New Labour inviolate

TONY BLAIR was the first prime minister in British history to depart the House of Commons to a two-minute standing ovation from both sides of the house – Labour and Tory. The Tories were waved to their feet by their leader, David Cameron, who is as anxious to claim the mantle as Blair’s rightful successor, as Blair once was to declare himself a child of Thatcherism.

As a result of the occupation of Iraq and his government’s pro-big business neo-liberal policies, only 22% of the population believed Blair was doing ‘a good job’, making him one of the most unpopular prime ministers ever. However, in the Alice-in-Wonderland world of Westminster he remains a politician to be emulated rather than reviled.

The new New Labour prime minister, Gordon Brown, has mentioned ‘change’ several times in his first few speeches to try and indicate that he will be different to Blair, and thereby improve his chances of winning a general election. Nonetheless, his overriding concern is to make it clear to the working class that his premiership will be no change, that it will not be a ‘shift to the left’. As a result, he spent most of the six-week period leading up to his coronation emphasising his continuity with Blair, in particular his intention to step up ‘reform’ (privatisation) of public services. While Brown’s style may be different, nothing fundamental will change.

On the contrary, the weeks running up to Brown’s coronation, and his first days as prime minister, have reconfirmed the Socialist Party’s conclusion that the Labour Party in the 21st century is a capitalist party which cannot be ‘reclaimed’ by the working class.

Brown came to power declaring that he wanted a ‘government of all the talents’, that is, a ‘national government’ with representatives of other capitalist parties, particularly the Liberal Democrats, in the cabinet. Back in 1997, Blair declared that the Labour Party should never have been founded and that there was no need for an independent party of the working class. It was originally Blair’s intention to bring Liberals into the cabinet in 1997, but the scale of Labour’s victory made it difficult to justify. However, the destruction of any remaining elements of working-class representation within the Labour Party, leaving the leadership free to follow the dictates of big business, has meant that the difference between a ‘national government’ and a New Labour one has been purely cosmetic.

The lack of any vocal opposition within the Labour Party to Brown’s ‘government of all the talents’ reflects this reality. The defection of Tory MP, Quentin Davies, citing Brown as the primary attraction of New Labour, drives the point home. All three establishment parties are becoming interchangeable, not just in terms of policies, but increasingly of personnel. Brown has even been able to appoint leading representatives of big business to his government, including Sir Digby Jones, the viciously neo-liberal ex-leader of the Confederation of British Industry, and Damon Buffini, the hated private equity chief, with barely a murmur of opposition.
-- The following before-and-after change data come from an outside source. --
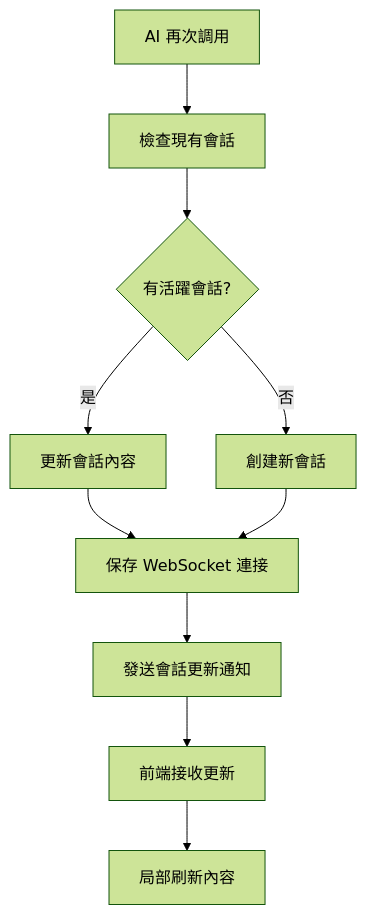
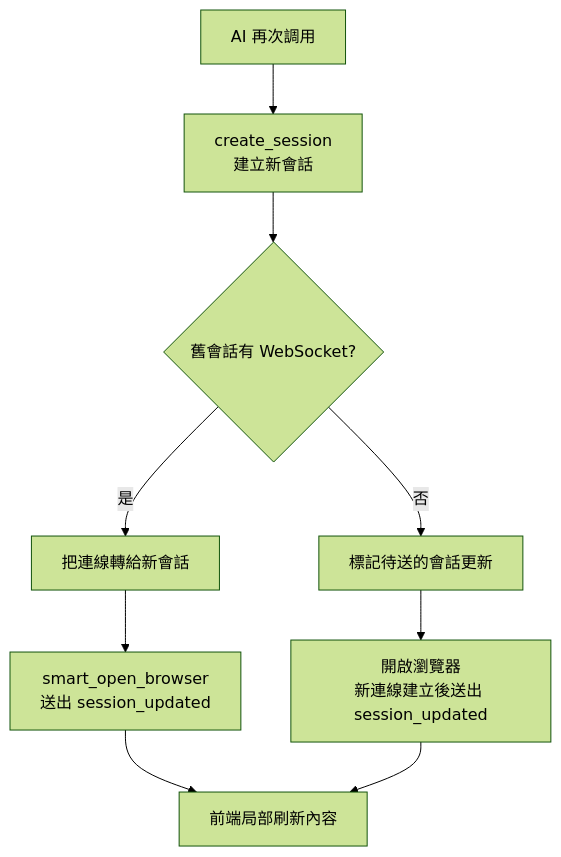
One commit to CloudEngineHub/mcp-feedback-enhanced changed the fifth of 12 diagrams in docs/architecture/interaction-flows.md. Above: the diagram before and after it, drawn with Mermaid (forest theme). The commit also changed other lines of this file, not shown here.

Commit message:
📝 交互流程文件改用實際的方法名、WebSocket 訊息與前端回饋狀態，移除虛構的環境偵測與會話管理虛擬碼

````diff
--- a/docs/architecture/interaction-flows.md
+++ b/docs/architecture/interaction-flows.md
@@ -439,12 +268,11 @@
 ```mermaid
 flowchart TD
-    CALL[AI 再次調用] --> CHECK[檢查現有會話]
-    CHECK --> ACTIVE{有活躍會話?}
-    ACTIVE -->|是| UPDATE[更新會話內容]
-    ACTIVE -->|否| CREATE[創建新會話]
-    UPDATE --> PRESERVE[保存 WebSocket 連接]
-    CREATE --> PRESERVE
-    PRESERVE --> NOTIFY[發送會話更新通知]
-    NOTIFY --> FRONTEND[前端接收更新]
-    FRONTEND --> REFRESH[局部刷新內容]
+    CALL[AI 再次調用] --> CREATE[create_session<br/>建立新會話]
+    CREATE --> OLD{舊會話有 WebSocket?}
+    OLD -->|是| TRANSFER[把連線轉給新會話]
+    OLD -->|否| PENDING[標記待送的會話更新]
+    TRANSFER --> NOTIFY[smart_open_browser<br/>送出 session_updated]
+    PENDING --> OPEN[開啟瀏覽器<br/>新連線建立後送出 session_updated]
+    NOTIFY --> REFRESH[前端局部刷新內容]
+    OPEN --> REFRESH
 ```
````
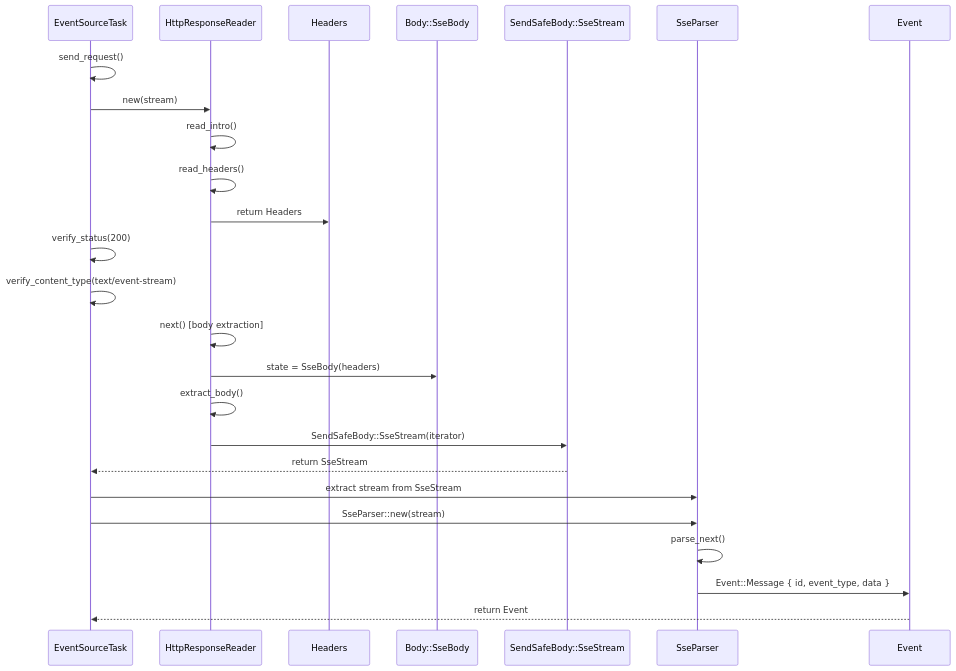
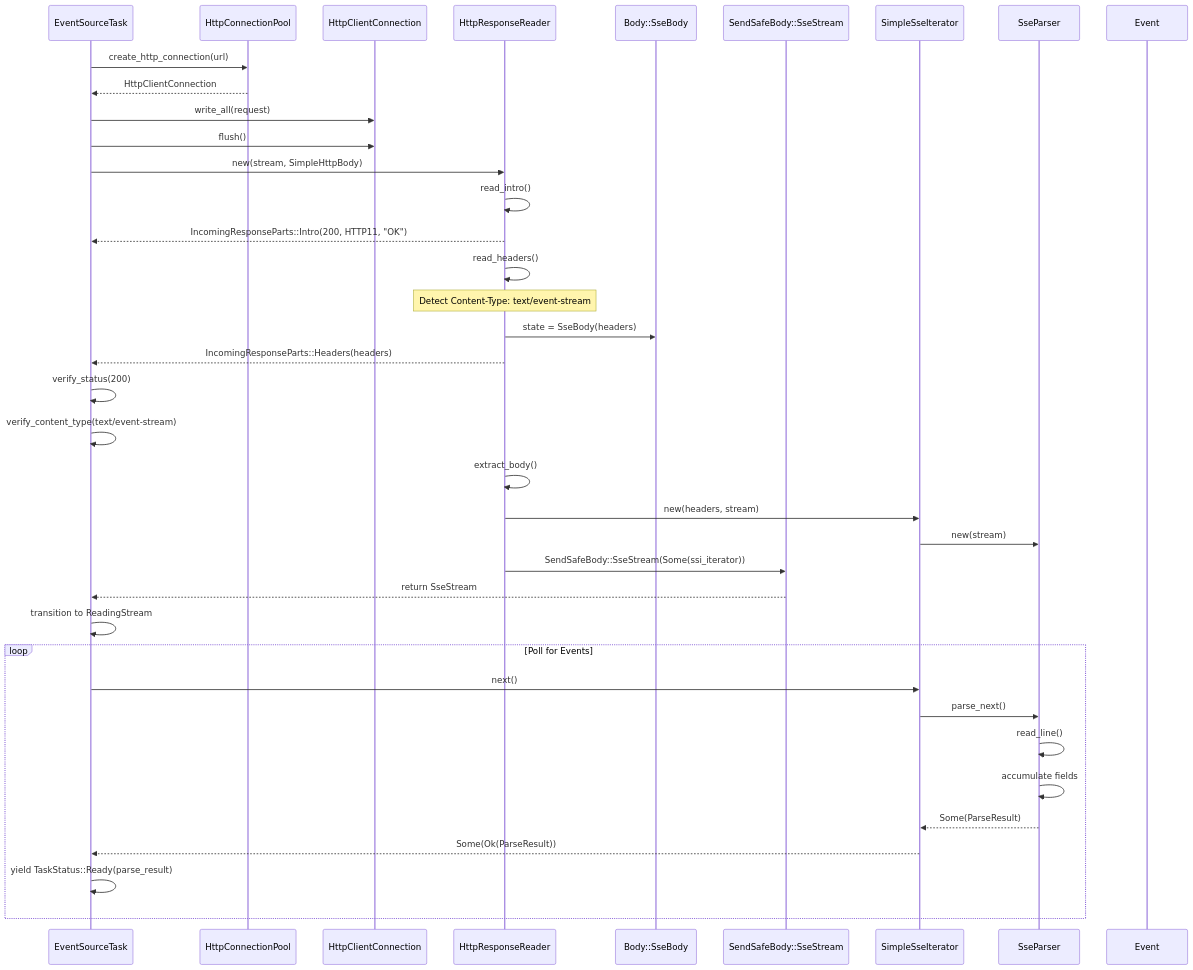
One commit to ewe-studios/ewe_platform changed the second of 2 diagrams in specifications/24-sse-http-response-fix/features/00-sse-body-integration/feature.md. Above: the diagram before and after it, drawn with Mermaid. The commit also changed other lines of this file and 14 other files, not shown here.

First line of the commit message:
ADD: SSE HTTP response fix - parse HTTP headers before SSE events

````diff
--- a/specifications/24-sse-http-response-fix/features/00-sse-body-integration/feature.md
+++ b/specifications/24-sse-http-response-fix/features/00-sse-body-integration/feature.md
@@ -208,32 +589,49 @@
 ```mermaid
 sequenceDiagram
-    participant EST as EventSourceTask
+    participant Client as EventSourceTask
+    participant Pool as HttpConnectionPool
+    participant Conn as HttpClientConnection
     participant HRR as HttpResponseReader
-    participant H as Headers
     participant SB as Body::SseBody
     participant SS as SendSafeBody::SseStream
+    participant SSI as SimpleSseIterator
     participant SP as SseParser
     participant EVT as Event
 
-    EST->>EST: send_request()
-    EST->>HRR: new(stream)
+    Client->>Pool: create_http_connection(url)
+    Pool-->>Client: HttpClientConnection
+    
+    Client->>Conn: write_all(request)
+    Client->>Conn: flush()
+    
+    Client->>HRR: new(stream, SimpleHttpBody)
     
     HRR->>HRR: read_intro()
+    HRR-->>Client: IncomingResponseParts::Intro(200, HTTP11, "OK")
+    
     HRR->>HRR: read_headers()
-    HRR->>H: return Headers
-    EST->>EST: verify_status(200)
-    EST->>EST: verify_content_type(text/event-stream)
+    Note over HRR: Detect Content-Type: text/event-stream
+    HRR->>SB: state = SseBody(headers)
+    HRR-->>Client: IncomingResponseParts::Headers(headers)
     
-    HRR->>HRR: next() [body extraction]
-    HRR->>SB: state = SseBody(headers)
+    Client->>Client: verify_status(200)
+    Client->>Client: verify_content_type(text/event-stream)
+    
     HRR->>HRR: extract_body()
-    HRR->>SS: SendSafeBody::SseStream(iterator)
-    SS-->>EST: return SseStream
+    HRR->>SSI: new(headers, stream)
+    SSI->>SP: new(stream)
+    HRR->>SS: SendSafeBody::SseStream(Some(ssi_iterator))
+    SS-->>Client: return SseStream
     
-    EST->>SP: extract stream from SseStream
-    EST->>SP: SseParser::new(stream)
+    Client->>Client: transition to ReadingStream
     
-    SP->>SP: parse_next()
-    SP->>EVT: Event::Message { id, event_type, data }
-    EVT-->>EST: return Event
+    loop Poll for Events
+        Client->>SSI: next()
+        SSI->>SP: parse_next()
+        SP->>SP: read_line()
+        SP->>SP: accumulate fields
+        SP-->>SSI: Some(ParseResult)
+        SSI-->>Client: Some(Ok(ParseResult))
+        Client->>Client: yield TaskStatus::Ready(parse_result)
+    end
 ```
````
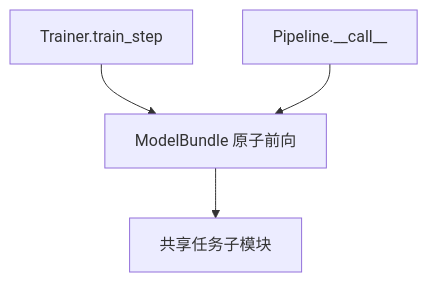
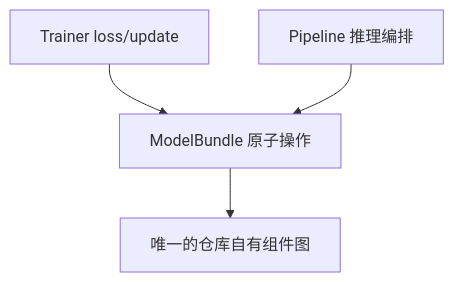
Before and after one commit to ZeyuLing/HFTrainer: the second of 2 diagrams in docs/zh-cn/architecture.md, drawn with Mermaid. The commit also changed other lines of this file and 486 other files, not shown here.

````diff
--- a/docs/zh-cn/architecture.md
+++ b/docs/zh-cn/architecture.md
@@ -106,6 +122,6 @@
 ```mermaid
 flowchart TB
-    A["Trainer.train_step"] --> B["ModelBundle 原子前向"]
-    C["Pipeline.__call__"] --> B
-    B --> D["共享任务子模块"]
+    A["Trainer loss/update"] --> B["ModelBundle 原子操作"]
+    C["Pipeline 推理编排"] --> B
+    B --> D["唯一的仓库自有组件图"]
 ```
````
Nonetheless, Labour left MP John McDonnell and his supporters have done their best to draw positive conclusions about the Labour Party from the events of recent weeks. Brown was nominated by 313 of the 355 Labour MPs, making it impossible for McDonnell to get on the ballot paper. However, McDonnell and his supporters argue that, had there been a contest, he would have received widespread support from ordinary Labour Party members and trade unionists.

Undoubtedly, some Labour Party members, and particularly members of affiliated trade unions, would have voted for John McDonnell had they been given the chance to do so. However, this does not answer the question about why it proved impossible to pressurise Labour MPs to nominate McDonnell, and what this says about the state of the Labour Party.

Prior to the close of nominations, Labour Left Briefing was pointing out that "backbench MPs respond to pressure. If the nearly 100 MPs who voted to reject Trident are serious about their opposition to a new generation of nuclear weapons they should nominate a candidate who will stop them being built. Now is the time", Briefing continued, "to mount maximum pressure on Labour MPs to ensure we have a real discussion about the Party’s future and not some Albanian-style coronation".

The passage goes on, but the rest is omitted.